Captain Tracy Morris, spokesperson for the Air Guard, said a squadron of F-16 Fighter Falcons from the 134 th Fighter Squadron will touch down this afternoon. Approximately 10 airmen from the wing will return home, Morris said. Additional members are expected back in Vermont over the next several days.
Last week, guard officials said the 300 members would return to the Green Mountain State by the end of February, but did not give an official date. Morris said the mission went smoothly, and there were no reported injuries.
The 158 th Fighter Wing deployed in December as part of Operation Inherent Resolve--a U.S. led effort against the Islamic State in Iraq and Syria (ISIS).
While overseas, members helped with air-to-ground attacks, guard officials said.
It's another very gray day with stubborn clouds overhead Wednesday. Temperatures will race into the mid to upper 40s, even nearing 50° in broader, warmer valleys. South wind 5-10 mph. There may be a few peeks of blue sky or sunshine, but I wouldn't count on seeing that sun for very long.
Tonight, under cloudy skies, temps fall to the mid and upper 30s. There will likely be areas of fog by Thursday morning.
Thursday, you guessed it, still warm and still cloudy. Afternoon high temps on Thursday touch the low to mid 50s. The record high temp for Burlington on February 23rd is 56° (1984), so we may be watching that one fall. There will be scattered, light rain showers throughout the day on Friday. No big soakers, but it wouldn't hurt to have a rain jacket or umbrella on hand.
Friday, it's also cloudy with an occasional shower, though just slightly cooler. Temps reach the mid 40s, still about 10-15 degrees above average for late February. Friday night showers are brought to us by a warm front, that will likely also bring record-breaking warmth again on Saturday.
This weekend has some crazy weather in store for us. On Saturday, temps approach the upper 50s to even near 60°. The current record for Burlington is 55° (1985). Rain showers are likely Saturday afternoon and evening. An occasional downpour cannot be ruled out with 0.25" up to around 1" of rain anticipated.
Overnight Saturday into early Sunday, a strong cold front will usher in some drastically cooler air. A flash freeze is likely as temps dip into the mid 20s. Rain will change to snow with a few inches possible over higher terrain. Then, throughout Sunday, expect scattered, mainly mountain based snow showers with a high just in the low to mid 30s.

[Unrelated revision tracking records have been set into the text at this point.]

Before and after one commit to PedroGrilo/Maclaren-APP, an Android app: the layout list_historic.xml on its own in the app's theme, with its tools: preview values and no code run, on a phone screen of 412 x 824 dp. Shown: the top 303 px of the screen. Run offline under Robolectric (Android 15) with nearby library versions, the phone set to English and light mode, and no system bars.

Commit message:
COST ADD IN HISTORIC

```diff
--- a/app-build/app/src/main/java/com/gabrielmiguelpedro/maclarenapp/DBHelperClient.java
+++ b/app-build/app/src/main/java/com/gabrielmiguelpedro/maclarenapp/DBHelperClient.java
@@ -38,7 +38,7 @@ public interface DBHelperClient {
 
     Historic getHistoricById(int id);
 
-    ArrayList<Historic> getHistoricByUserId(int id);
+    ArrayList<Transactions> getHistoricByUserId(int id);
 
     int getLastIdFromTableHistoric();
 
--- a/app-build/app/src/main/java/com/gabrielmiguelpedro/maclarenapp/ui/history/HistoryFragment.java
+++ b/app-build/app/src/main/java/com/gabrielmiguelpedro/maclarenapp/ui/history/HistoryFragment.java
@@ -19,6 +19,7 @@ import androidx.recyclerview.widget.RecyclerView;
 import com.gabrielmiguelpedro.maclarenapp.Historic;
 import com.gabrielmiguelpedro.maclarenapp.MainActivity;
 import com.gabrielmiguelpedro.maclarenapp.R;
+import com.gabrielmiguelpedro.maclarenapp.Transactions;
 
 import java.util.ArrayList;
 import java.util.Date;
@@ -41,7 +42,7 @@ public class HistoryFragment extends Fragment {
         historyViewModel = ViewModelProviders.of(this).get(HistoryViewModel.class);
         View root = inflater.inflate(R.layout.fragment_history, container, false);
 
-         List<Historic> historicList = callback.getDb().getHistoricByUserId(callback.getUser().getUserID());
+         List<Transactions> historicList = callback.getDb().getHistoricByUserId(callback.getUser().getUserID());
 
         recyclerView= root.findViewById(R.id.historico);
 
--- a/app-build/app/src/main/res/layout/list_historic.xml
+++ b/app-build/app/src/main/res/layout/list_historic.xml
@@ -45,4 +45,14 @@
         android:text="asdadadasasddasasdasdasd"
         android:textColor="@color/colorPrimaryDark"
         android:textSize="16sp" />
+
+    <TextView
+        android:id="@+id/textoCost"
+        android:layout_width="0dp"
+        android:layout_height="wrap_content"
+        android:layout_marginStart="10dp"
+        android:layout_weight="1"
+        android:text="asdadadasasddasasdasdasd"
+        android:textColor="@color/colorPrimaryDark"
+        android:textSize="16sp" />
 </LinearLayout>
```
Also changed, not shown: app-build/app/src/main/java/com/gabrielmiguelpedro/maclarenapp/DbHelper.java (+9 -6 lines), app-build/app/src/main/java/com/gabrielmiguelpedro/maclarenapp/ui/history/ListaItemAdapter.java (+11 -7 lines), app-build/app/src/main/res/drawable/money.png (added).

With the recent warmth lingering throughout this entire week, melting and runoff continue. Be sure to keep a watchful eye on low-lying, poor drainage areas; as well as rivers, creeks and streams. Officials are monitoring for potential ice jams.
Police say a seven-month investigation into a deadly crash from last July ended Tuesday with the arrest of Justin Hemond, 28, of Georgia, Vt. He's charged with Driving Under the Influence with death resulting, and Grossly Negligent Operation with death resulting. Police were called to a crash around 11:15 pm on July 5, 2016. Police say it happened near 7444 Ethan Allen Highway in Georgia, Vt. Police say Leonard Delage, 32, of Milton, Vt. died after being thrown from the vehicle. According to a release from police, the registered owner, Hemond, was found in critical condition. He was also thrown from the car. Hemond was taken to the hospital. Police say Hemond was arrested Tuesday, after an investigation by Vermont State Police, the VSP Crash Reconstruction Team, the Vermont Forensic Laboratory and members from the Crime Scene Search Team. The investigation found Hemond was driving south on Route 7, and drove off the road at a high rate of speed. Police say the vehicle rolled multiple times, causing both men to be thrown from the car. Further investigation found Hemond was driving under the influence at the time. Hemond was released, and is scheduled to appear in Franklin County Superior Court on March 20, 2017.